The Carolina Panthers are riding high. Second in their division at 8-3, they are handily in control of their own playoff destiny. On top of that, their defense has allowed only two first half touchdowns all season and has given up the fewest points in the NFL (only a little over 13 points per game). So it would make sense to take the Panthers at home against a Buccaneers team that cut its opening day starting quarterback (Freeman), has lost two running backs to Injured Reserve, and started the season 0-8. But Bucs fans may have found something in Mike Glennon and Bobby Rainey. If so, Carolina will have a hard time believing that they are playing against the 4th-worst scoring offense (31st in yards gained). After winning the last three games, why can't Tampa Bay continue the streak?

#3: Dallas over Oakland (8-4: KC, NEP, MN, NO, SF, DEN, MIA, GB, SEA, IND, NYG, HOU)
Fresh off their win last week against rival New York that almost certainly kills the Giants' playoff chances, you might expect a letdown from Dallas against an Oakland team that is still trying to find its identity. That isn't the case with the Cowboys. Although the Cowboy defense has had its troubles, this Raiders offense doesn't scare anyone (especially with the dual threat of Terrelle Pryor out). Darren McFafadden is expected to return to the field as a complement to Rashad Jennings, but it won't be enough to beat a Dallas team that won the last meeting in 2009 by a score of 24-7.

#2: Jacksonville at Cleveland (8-4: DEN, PHL, SF, IND, STL, HOU, GB, SEA, DAL, NYG, SD, DET)
The Jaguars come off a squeaker over a Houston Texans team in total disarray (see below for further info) and this week face a Browns team on a 2-game skid. As if the losses aren't bad enough, the Browns are also visibly moving backward at the QB position by relying (once again) on their ineffective opening day starter, Brandon Weeden. The fact that Maurice Jones-Drew is playing for a contract (with any team next year) and has started to show the flash of his younger years should put fear in linebackers trying to find this 5’6” running back as he darts through the holes. Combine that with a serviceable quarterback in Chad Henne who manages the game better than his backup Blaine Gabbert, and you have the formula for an UPSET in Cleveland. This is not a trap game as the Jags are going in the right direction and thus my number two pick this week.

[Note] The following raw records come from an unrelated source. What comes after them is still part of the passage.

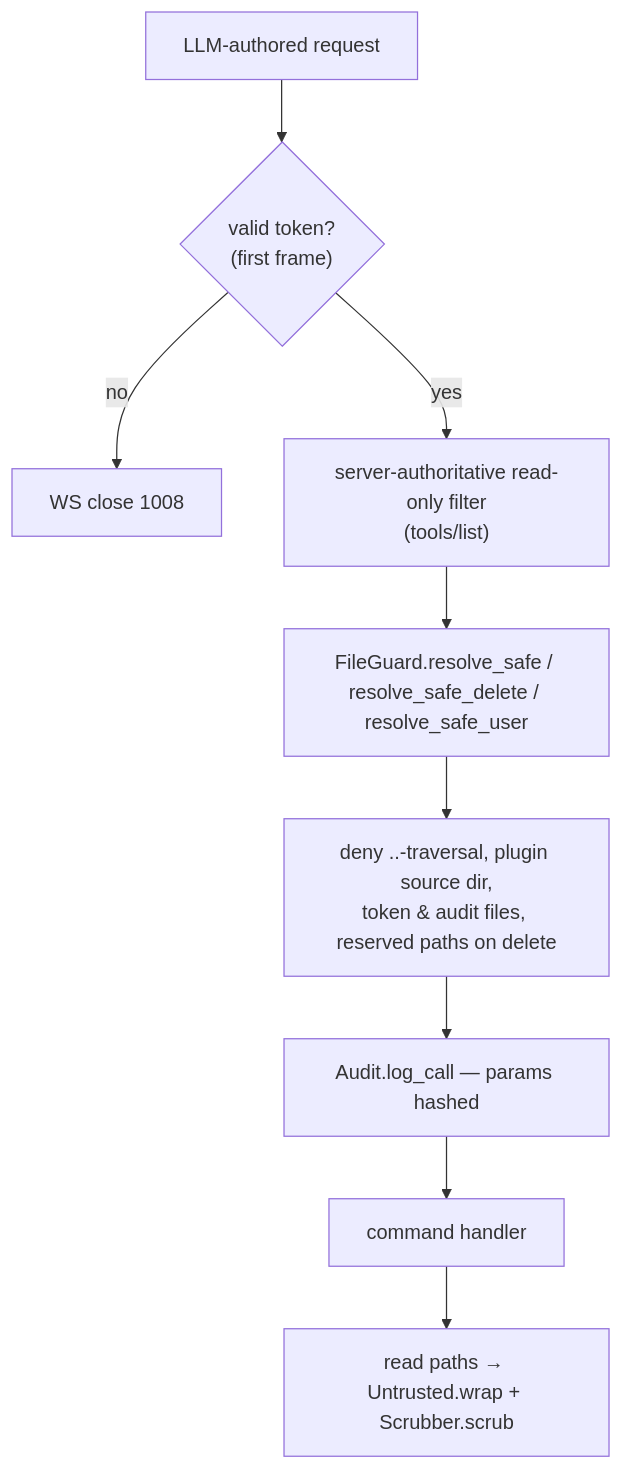
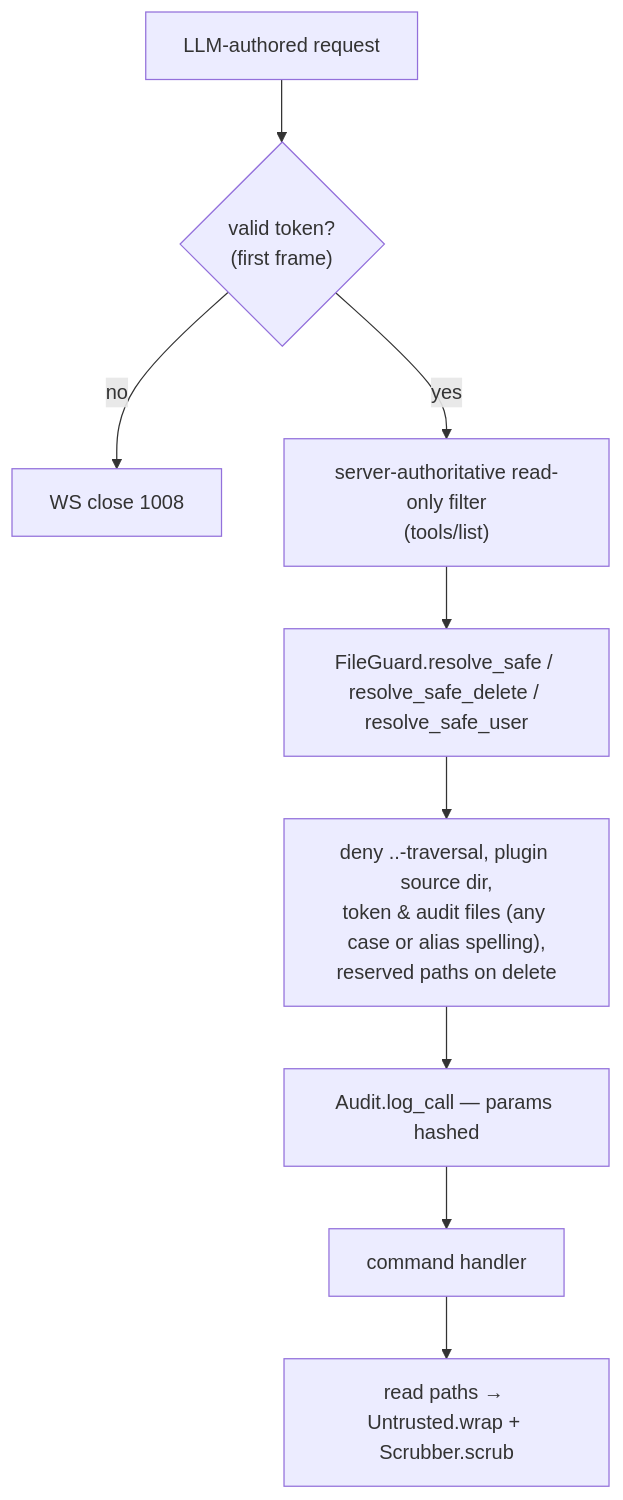
One commit to NPGameDev/godot-mcp-toolkit changed diagram 13 of 13 in docs/architecture/README.md. Above: the diagram before and after it, drawn with Mermaid. The commit also changed other lines of this file and 1 other file, not shown here.

First line of the commit message:
docs(architecture): re-attest the sections the case-folded guard touched

````diff
--- a/docs/architecture/README.md
+++ b/docs/architecture/README.md
@@ -717,11 +717,11 @@
 ```mermaid
 flowchart TD
     llm["LLM-authored request"] --> token{"valid token?<br/>(first frame)"}
     token -->|no| close["WS close 1008"]
     token -->|yes| filter["server-authoritative read-only filter<br/>(tools/list)"]
     filter --> guard["FileGuard.resolve_safe / resolve_safe_delete / resolve_safe_user"]
-    guard --> deny["deny ..-traversal, plugin source dir,<br/>token & audit files, reserved paths on delete"]
+    guard --> deny["deny ..-traversal, plugin source dir,<br/>token & audit files (any case or alias spelling),<br/>reserved paths on delete"]
     deny --> audit["Audit.log_call — params hashed"]
     audit --> handler["command handler"]
     handler --> wrap["read paths → Untrusted.wrap + Scrubber.scrub"]
 ```
````
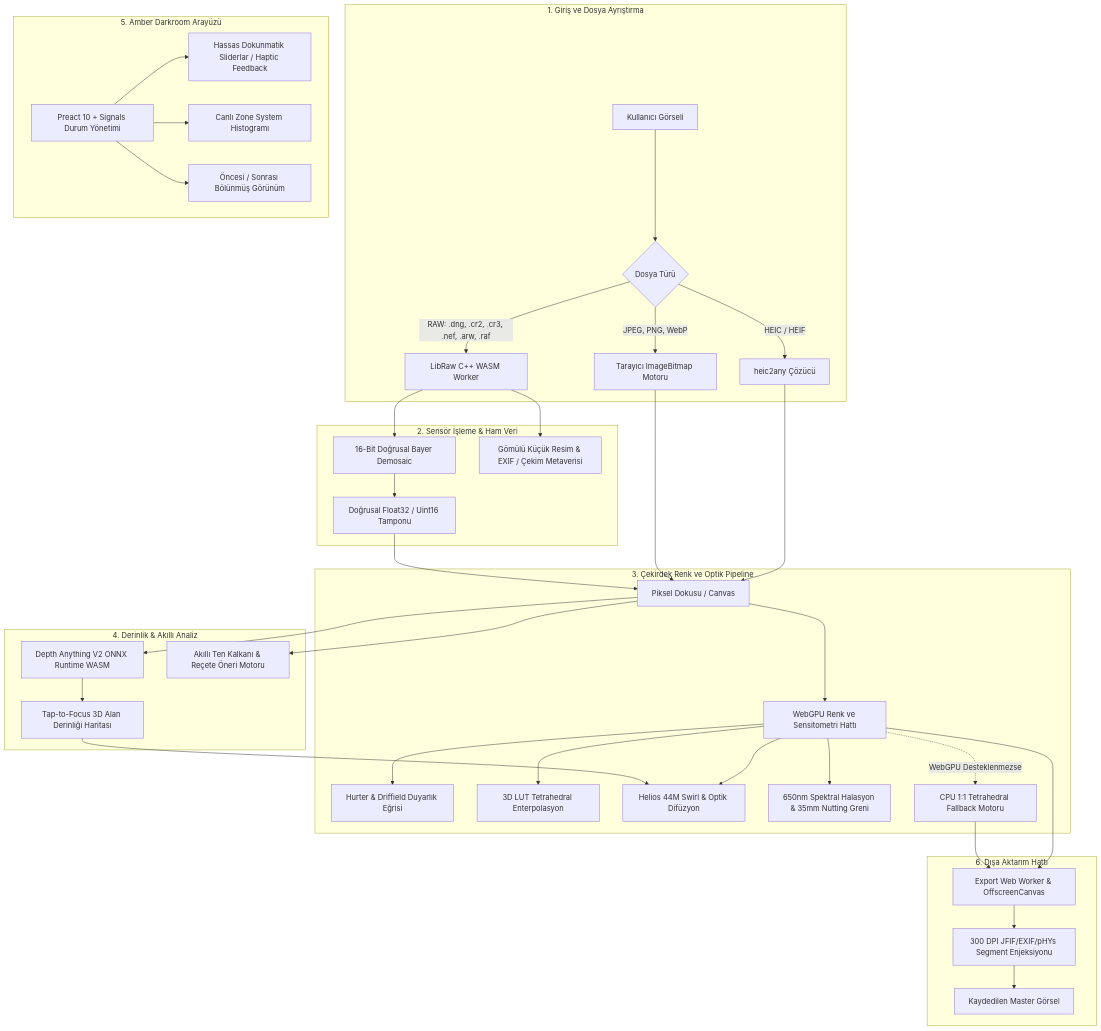
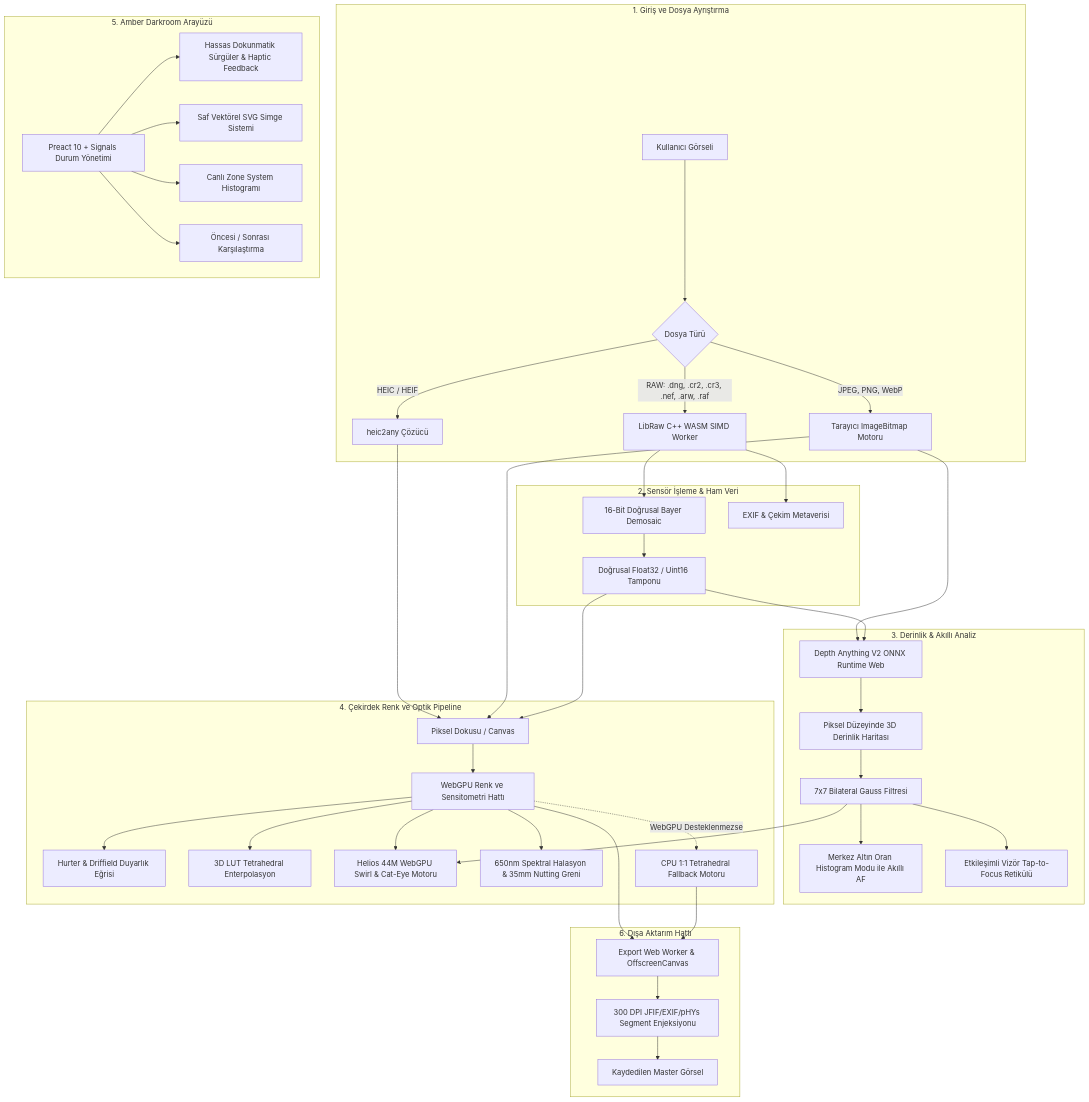
One commit to VelliDR/karanlik-oda changed the diagram in README.md. Above: the diagram before and after it, drawn with Mermaid. The commit also changed other lines of this file and 2 other files, not shown here.

Commit message:
docs: modernize architecture README with minimal emojis, complete tech stack, and third-party license attributions

````diff
--- a/README.md
+++ b/README.md
@@ -13,48 +13,52 @@
 ```mermaid
 flowchart TD
     subgraph Input ["1. Giriş ve Dosya Ayrıştırma"]
         A[Kullanıcı Görseli] --> B{Dosya Türü}
-        B -->|RAW: .dng, .cr2, .cr3, .nef, .arw, .raf| C[LibRaw C++ WASM Worker]
+        B -->|RAW: .dng, .cr2, .cr3, .nef, .arw, .raf| C[LibRaw C++ WASM SIMD Worker]
         B -->|HEIC / HEIF| D[heic2any Çözücü]
         B -->|JPEG, PNG, WebP| E[Tarayıcı ImageBitmap Motoru]
     end
 
     subgraph Demosaic ["2. Sensör İşleme & Ham Veri"]
         C --> F[16-Bit Doğrusal Bayer Demosaic]
-        C --> G[Gömülü Küçük Resim & EXIF / Çekim Metaverisi]
+        C --> G[EXIF & Çekim Metaverisi]
         F --> H[Doğrusal Float32 / Uint16 Tamponu]
     end
 
-    subgraph CoreEngine ["3. Çekirdek Renk ve Optik Pipeline"]
+    subgraph DepthEngine ["3. Derinlik & Akıllı Analiz"]
+        E --> P[Depth Anything V2 ONNX Runtime Web]
+        H --> P
+        P --> Q[Piksel Düzeyinde 3D Derinlik Haritası]
+        Q --> Q1[7x7 Bilateral Gauss Filtresi]
+        Q1 --> Q2[Merkez Altın Oran Histogram Modu ile Akıllı AF]
+        Q1 --> Q3[Etkileşimli Vizör Tap-to-Focus Retikülü]
+    end
+
+    subgraph CoreEngine ["4. Çekirdek Renk ve Optik Pipeline"]
         D --> I[Piksel Dokusu / Canvas]
         E --> I
         H --> I
         I --> J[WebGPU Renk ve Sensitometri Hattı]
         J --> K[Hurter & Driffield Duyarlık Eğrisi]
         J --> L[3D LUT Tetrahedral Enterpolasyon]
-        J --> M[Helios 44M Swirl & Optik Difüzyon]
+        J --> M[Helios 44M WebGPU Swirl & Cat-Eye Motoru]
+        Q1 --> M
         J --> N[650nm Spektral Halasyon & 35mm Nutting Greni]
         J -.->|WebGPU Desteklenmezse| O[CPU 1:1 Tetrahedral Fallback Motoru]
     end
 
-    subgraph AI ["4. Derinlik & Akıllı Analiz"]
-        I --> P[Depth Anything V2 ONNX Runtime WASM]
-        P --> Q[Tap-to-Focus 3D Alan Derinliği Haritası]
-        Q --> M
-        I --> R[Akıllı Ten Kalkanı & Reçete Öneri Motoru]
-    end
-
     subgraph UI ["5. Amber Darkroom Arayüzü"]
         S[Preact 10 + Signals Durum Yönetimi]
-        S --> T[Hassas Dokunmatik Sliderlar / Haptic Feedback]
-        S --> U[Canlı Zone System Histogramı]
-        S --> V[Öncesi / Sonrası Bölünmüş Görünüm]
+        S --> T[Hassas Dokunmatik Sürgüler & Haptic Feedback]
+        S --> U[Saf Vektörel SVG Simge Sistemi]
+        S --> V[Canlı Zone System Histogramı]
+        S --> W[Öncesi / Sonrası Karşılaştırma]
     end
 
     subgraph Export ["6. Dışa Aktarım Hattı"]
-        J --> W[Export Web Worker & OffscreenCanvas]
-        O --> W
-        W --> X[300 DPI JFIF/EXIF/pHYs Segment Enjeksiyonu]
-        X --> Y[Kaydedilen Master Görsel]
+        J --> X[Export Web Worker & OffscreenCanvas]
+        O --> X
+        X --> Y[300 DPI JFIF/EXIF/pHYs Segment Enjeksiyonu]
+        Y --> Z[Kaydedilen Master Görsel]
     end
 ```
````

#1: New England at Houston (9-3: IND, OAK, SEA, DEN, ATL, CHI, SD, SF, CAR, TEN, HOU, NO)
The New England Patriots always seem to "get healthy" and play their best football as we get into late November. This year is no exception with a great 24-point comeback against the team everyone expected to represent the AFC in this year's Super Bowl (Denver). Meanwhile, nothing seems to be going right in Houston with Gary Kubiak yanking Case Keenum in favor of Matt Schaub in the middle of last week's game. But the Texans' faults aren't limited to just the quarterback position. The defense has given up the 6th-most points per game while their offense is 30th in points per game. This is not a winning formula for a team that went from being a preseason playoff contender to its current 2-9 record, not to mention a media circus that features a star receiver saying "We suck" on offense and leaves the rest of the NFL wondering if Kubiak will keep his job after a very disappointing season. Barring a total fluke and assuming that you haven't used Brady and company yet, take the Patriots as we flip the calendar into December and watch Belichick pull the strings on another playoff run.

Mike Davis has been writing about fantasy football since 1999. As a landlocked Oklahoman who longs for the sound of ocean waves, he also writes about ocean colonization under the pen name Studio Dongo. The latest installment in his science fiction series can be found here.